So how then shall we live? How shall we stop ourselves from succumbing to depression at what we see or fear and what we imagine in the future? If we are to live faithfully we have to feed our faith and focus our vision. Hildegard of Bingen, who lived in the twelfth century wrote “You understand little of what is around you because you do not use what is within you.” Maybe we think we understand too much of what is around us, but do we really? We proclaim each Sunday in the Lord’s Prayer “Yours is the kingdom, the power and the glory, for ever and ever”. Next week we are going to reflect more on that. Hildegard says we are to use what is within us if we are to understand. So we need to know and nurture what that is that is at the core of our being. Our spiritual lives need to be fed so that when our faith is tested, as it often is, we may find our way through the depths and there discover what is true and wise and good. As we Paul writes from prison and hardship in in Rome: “Nothing will be able to separate us from the love of God that is in Christ Jesus our Lord.” God the Creator is at the heart of all matter, all being and God’s kingdom still stands over all, waiting to be reborn.
We are followers of Jesus, the Christ, who demonstrated in his living how we should live.

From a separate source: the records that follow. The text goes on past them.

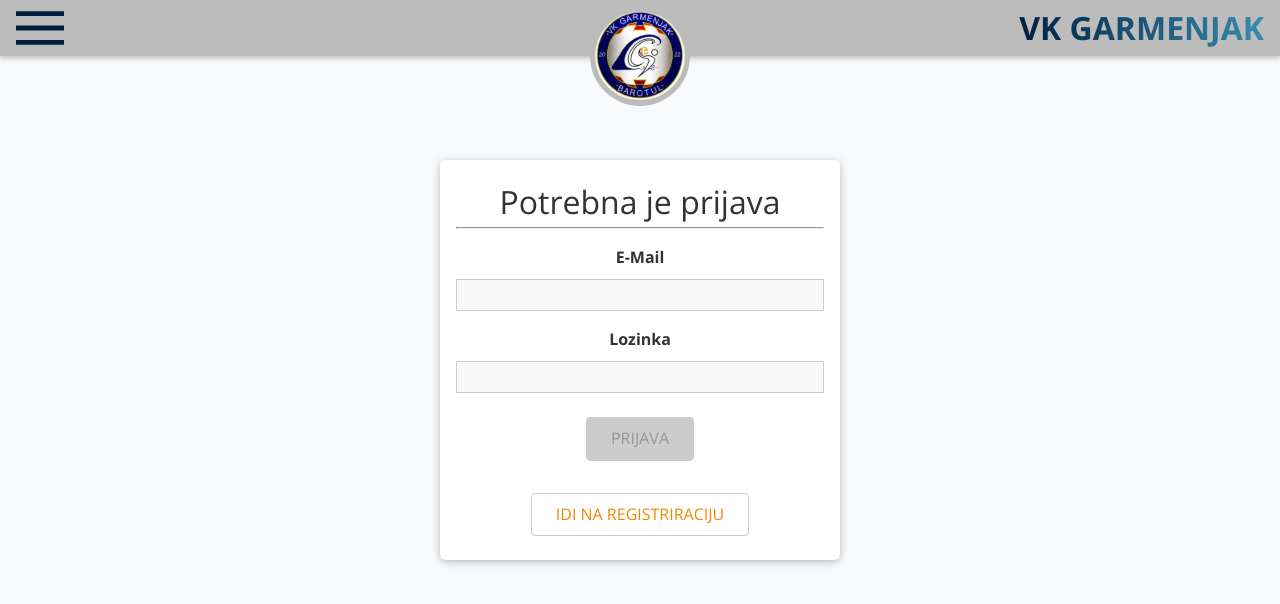
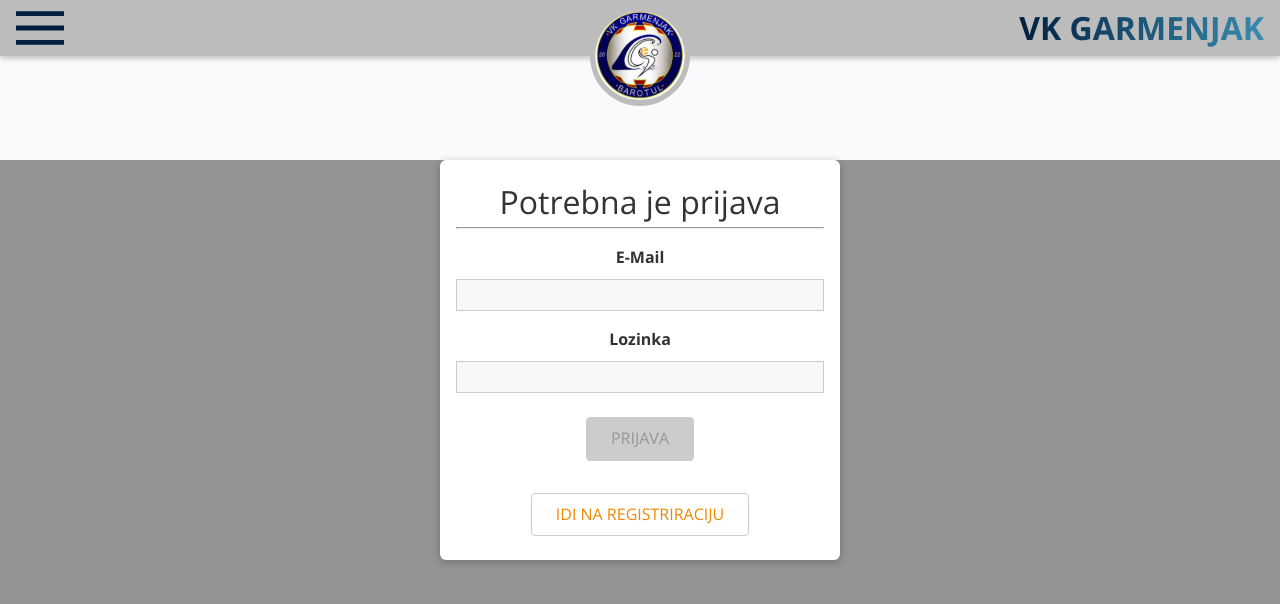
Before and after one commit to dzubci00/VKGarmenjak-FRONTEND, a React (Create React App) app: page /auth in a window 1280 px wide. Shown: the top 604 px of the page. Built offline with nearby package versions, Linux system fonts and the light colour scheme.

Commit message:
css izmjene

```diff
--- a/src/index.css
+++ b/src/index.css
@@ -22,6 +22,11 @@ html {
   font-family: var(--primary-font);
   color: var(--text-color);
   background-color: var(--background-color);
+}
+
+main {
+  background-color: #949494;
+  height: 100vh;
 }
 
 body {
--- a/src/shared/components/UIElements/LoadingSpinner.css
+++ b/src/shared/components/UIElements/LoadingSpinner.css
@@ -23,7 +23,7 @@
   position: absolute;
   top: 0;
   left: 0;
-  background: rgba(255, 255, 255, 0.9);
+  background: #949494;
   display: flex;
   justify-content: center;
   align-items: center;
```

And that was not in fear but in belief in the power of love to overcome, ultimately, all that is fearful and deathly.